The Fab Five of Healthy High-Performance Teams: #1 - Clarity
1. High-performance teams have clarity of vision and dream. A healthy high-performance team starts by asking, what’s the dream? What’s the vision?
2. Clarity involves three aspects: understanding job expectations, understanding how to fulfill those expectations, and understanding the consequences of job performance.
3. When team members can “see” what they need to do, how to do it, and be able to assess how well they’re doing it – that’s clarity.
Now that you know that each element of a healthy high-performance team is also a critical element in your (and my and everyone’s) overall mental health, let’s jump right into the first one: clarity.
Clarity basically involves three aspects: understanding job expectations, understanding how to fulfill those expectations, and understanding the consequences of job performance.
When you add it all up, high-performance teams have clarity of vision and dream. Those aspects above are the individual parts of that clarity.
Let me give you an example:
About 18 months ago, I was in a group of grad students, doctors and serious mountaineers who wanted to climb Mount Chimborazo in Ecuador. If you take into account the equatorial bulge, Chimborazo is actually two kilometers higher than Everest. We wanted to be closer to the stars than any other humans (those up on the International Space Station don’t count!).
It’s a challenging climb: steep, dangerous in parts, and a very high altitude of over 6,000 metres at the peak. Plus, the climb begins at the memorial site of those who have failed. The psychology of starting from a graveyard is pretty bleak. Also, I developed some altitude sickness on the climb and experienced tunnel vision, dizziness and confusion. There were some tough times.
In the end, two of my grad students got onto the summit while we older people stopped just below, wanting to survive to return to our families!
We were all able to participate in that expedition because of our clear vision: we wanted to be the humans closest to the stars. We focused on that during extensive training and the climb. That clarity kept us focused. It got us up and it got us back.
Over time, exercising your clarity and focus appears to change a structure in the brain called the inferior frontal cortex, which is involved in decision making and the interpretation of information from the environment. It becomes strengthened when you focus repeatedly. The structure of your brain actually changes. And so, of course, does your ability to maintain focus.
Think of others with exceptional focus and vision, like Elon Musk. SpaceX is about making humanity a multi-planetary species. Tesla and SolarCity are about a carbon-free future. Those very clear visions drive those organizations forward rather than, for example, merely making a car. Or consider J.K. Rowling, a single mother living in poverty and struggling with depression. Her first Harry Potter manuscript was rejected by 12 publishing houses, one of whom suggested she get a day job since she had little chance of making a living with children’s books. But she had a clear vision and stayed faithful to it.
A healthy high-performance team starts by asking, what’s the dream? What’s the vision? When team members can “see” what they need to do, how to do it, and be able to assess how well they’re doing it – that’s clarity. That’s the vision and the dream.
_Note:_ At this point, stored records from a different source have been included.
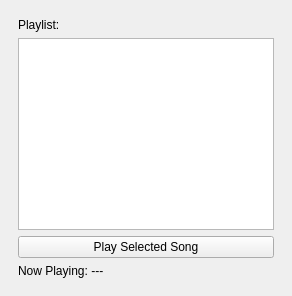
This is qt_information_ui/src/car.ui in AytacKahveci/infotainment_system as Qt 5 draws it before an edit. The edited form follows.
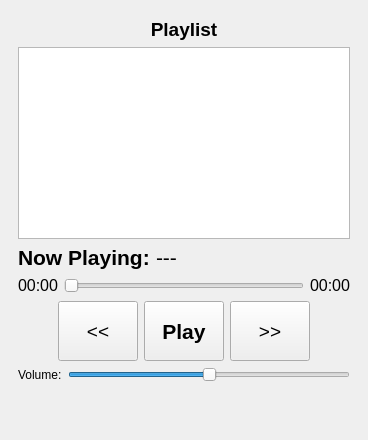
This is the edited form. The open tabs and pages were chosen to show the change.

Commit message: UI is implemented

Diff of the .ui file:
```diff
--- a/qt_information_ui/src/car.ui
+++ b/qt_information_ui/src/car.ui
@@ -33,28 +33,231 @@
       <widget class="QWidget" name="mediaPage">
        <layout class="QVBoxLayout" name="verticalLayout_media">
         <item>
-         <widget class="QLabel" name="label_playlist">
+         <widget class="QLabel" name="label_playlist_header">
+          <property name="font">
+           <font>
+            <pointsize>14</pointsize>
+            <weight>75</weight>
+            <bold>true</bold>
+           </font>
+          </property>
           <property name="text">
-           <string>Playlist:</string>
+           <string>Playlist</string>
           </property>
+          <property name="alignment">
+           <set>Qt::AlignCenter</set>
+          </property>
          </widget>
         </item>
         <item>
-         <widget class="QListWidget" name="list_playlist"/>
-        </item>
-        <item>
-         <widget class="QPushButton" name="btn_play">
-          <property name="text">
-           <string>Play Selected Song</string>
+         <widget class="QListWidget" name="list_playlist">
+          <property name="font">
+           <font>
+            <pointsize>12</pointsize>
+           </font>
           </property>
          </widget>
         </item>
         <item>
-         <widget class="QLabel" name="label_now_playing">
-          <property name="text">
-           <string>Now Playing: ---</string>
+         <layout class="QHBoxLayout" name="horizontalLayout_playback_info">
+          <item>
+           <widget class="QLabel" name="label_now_playing_title">
+            <property name="font">
+             <font>
+              <pointsize>16</pointsize>
+              <weight>75</weight>
+              <bold>true</bold>
+             </font>
+            </property>
+            <property name="text">
+             <string>Now Playing:</string>
+            </property>
+           </widget>
+          </item>
+          <item>
+           <widget class="QLabel" name="label_current_track_info">
+            <property name="font">
+             <font>
+              <pointsize>16</pointsize>
+             </font>
+            </property>
+            <property name="text">
+             <string>---</string>
+            </property>
+           </widget>
+          </item>
+          <item>
+           <spacer name="horizontalSpacer_playback_info">
+            <property name="orientation">
+             <enum>Qt::Horizontal</enum>
+            </property>
+            <property name="sizeHint" stdset="0">
+             <size>
+              <width>40</width>
+              <height>20</height>
+             </size>
+            </property>
+           </spacer>
+          </item>
+         </layout>
+        </item>
+        <item>
+         <layout class="QHBoxLayout" name="horizontalLayout_elapsed_duration">
+          <item>
+           <widget class="QLabel" name="label_elapsed_time">
+            <property name="font">
+             <font>
+              <pointsize>12</pointsize>
+             </font>
+            </property>
+            <property name="text">
+             <string>00:00</string>
+            </property>
+           </widget>
+          </item>
+          <item>
+           <widget class="QSlider" name="slider_progress">
+            <property name="orientation">
+             <enum>Qt::Horizontal</enum>
+            </property>
+           </widget>
+          </item>
+          <item>
+           <widget class="QLabel" name="label_duration">
+            <property name="font">
+             <font>
+              <pointsize>12</pointsize>
+             </font>
+            </property>
+            <property name="text">
+             <string>00:00</string>
+            </property>
+           </widget>
+          </item>
+         </layout>
+        </item>
+        <item>
+         <layout class="QHBoxLayout" name="horizontalLayout_controls">
+          <item>
+           <spacer name="horizontalSpacer_controls_left">
+            <property name="orientation">
+             <enum>Qt::Horizontal</enum>
+            </property>
+            <property name="sizeHint" stdset="0">
+             <size>
+              <width>40</width>
+              <height>20</height>
+             </size>
+            </property>
+           </spacer>
+          </item>
+          <item>
+           <widget class="QPushButton" name="btn_previous">
+            <property name="minimumSize">
+             <size>
+              <width>60</width>
+              <height>60</height>
+             </size>
+            </property>
+            <property name="font">
+             <font>
+              <pointsize>14</pointsize>
+             </font>
+            </property>
+            <property name="text">
+             <string>&lt;&lt;</string>
+            </property>
+           </widget>
+          </item>
+          <item>
+           <widget class="QPushButton" name="btn_play_pause">
+            <property name="minimumSize">
+             <size>
+              <width>80</width>
+              <height>60</height>
+             </size>
+            </property>
+            <property name="font">
+             <font>
+              <pointsize>16</pointsize>
+              <weight>75</weight>
+              <bold>true</bold>
+             </font>
+            </property>
+            <property name="text">
+             <string>Play</string>
+            </property>
+           </widget>
+          </item>
+          <item>
+           <widget class="QPushButton" name="btn_next">
+            <property name="minimumSize">
+             <size>
+              <width>60</width>
+              <height>60</height>
+             </size>
+            </property>
+            <property name="font">
+             <font>
+              <pointsize>14</pointsize>
+             </font>
+            </property>
+            <property name="text">
+             <string>&gt;&gt;</string>
+            </property>
+           </widget>
+          </item>
+          <item>
+           <spacer name="horizontalSpacer_controls_right">
+            <property name="orientation">
+             <enum>Qt::Horizontal</enum>
+            </property>
+            <property name="sizeHint" stdset="0">
+             <size>
+              <width>40</width>
+              <height>20</height>
+             </size>
+            </property>
+           </spacer>
+          </item>
+         </layout>
+        </item>
+        <item>
+         <layout class="QHBoxLayout" name="horizontalLayout_volume">
+          <item>
+           <widget class="QLabel" name="label_volume">
+            <property name="text">
+             <string>Volume:</string>
+            </property>
+           </widget>
+          </item>
+          <item>
+           <widget class="QSlider" name="slider_volume">
+            <property name="maximum">
+             <number>100</number>
+            </property>
+            <property name="value">
+             <number>50</number>
+            </property>
+            <property name="orientation">
+             <enum>Qt::Horizontal</enum>
+            </property>
+           </widget>
+          </item>
+         </layout>
+        </item>
+        <item>
+         <spacer name="verticalSpacer_media">
+          <property name="orientation">
+           <enum>Qt::Vertical</enum>
           </property>
-         </widget>
+          <property name="sizeHint" stdset="0">
+           <size>
+            <width>20</width>
+            <height>40</height>
+           </size>
+          </property>
+         </spacer>
         </item>
        </layout>
       </widget>
```
Left out of the diff: 19 changed lines with no effect on the pictures. The commit also changes 7 other files.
Today's 1% Gain: Clarity of Vision
The foundation of great team performance is for leaders (you can always lead without a title - anyone on a team can and should be a leader) to be absolutely clear about what their vision is for the project that the team is seeking to complete or achieve. The vision can be a dream if it is big picture or a goal if the task is more concrete and time-limited. The outcome of the project should be articulated and stated. The vision should be stated verbally and in writing at every opportunity.
Some examples include:
1. When we were climbing Chimborazo volcano in Ecuador our objective was to become the humans who were the closest to the stars.
2. Elon Musk is creating a carbon-free future through his companies Tesla and SpaceX.
3. A school in Baltimore changed their school culture by using meditation instead of detention.
What is your vision for your key one to five projects for this year? Let’s get those written down and test them out by saying them aloud in meetings and presentations and writing about them in blog posts or other communications.
Today’s Exercise: Create your own clarity of vision
Check out this article written by Elon Musk about Making Humanity and Multiplanetary Species. It lays out a clear vision and breaks it down into steps that make the impossible possible.
You can use the Vision Creation Process to map out your own clarity of vision.
The information and advice provided in this program is intended to assist you with improving your performance, as well as your general health. It is not intended and should not be used in place of advice from your own physician or for treatment or diagnosis of any specific health issue. By participating in this program you acknowledge that undertaking any new health, diet and/or exercise regime involves certain inherent risks, that you assume such risks, and that you release Wells Performance Inc. from any responsibility or claim relating to such participation.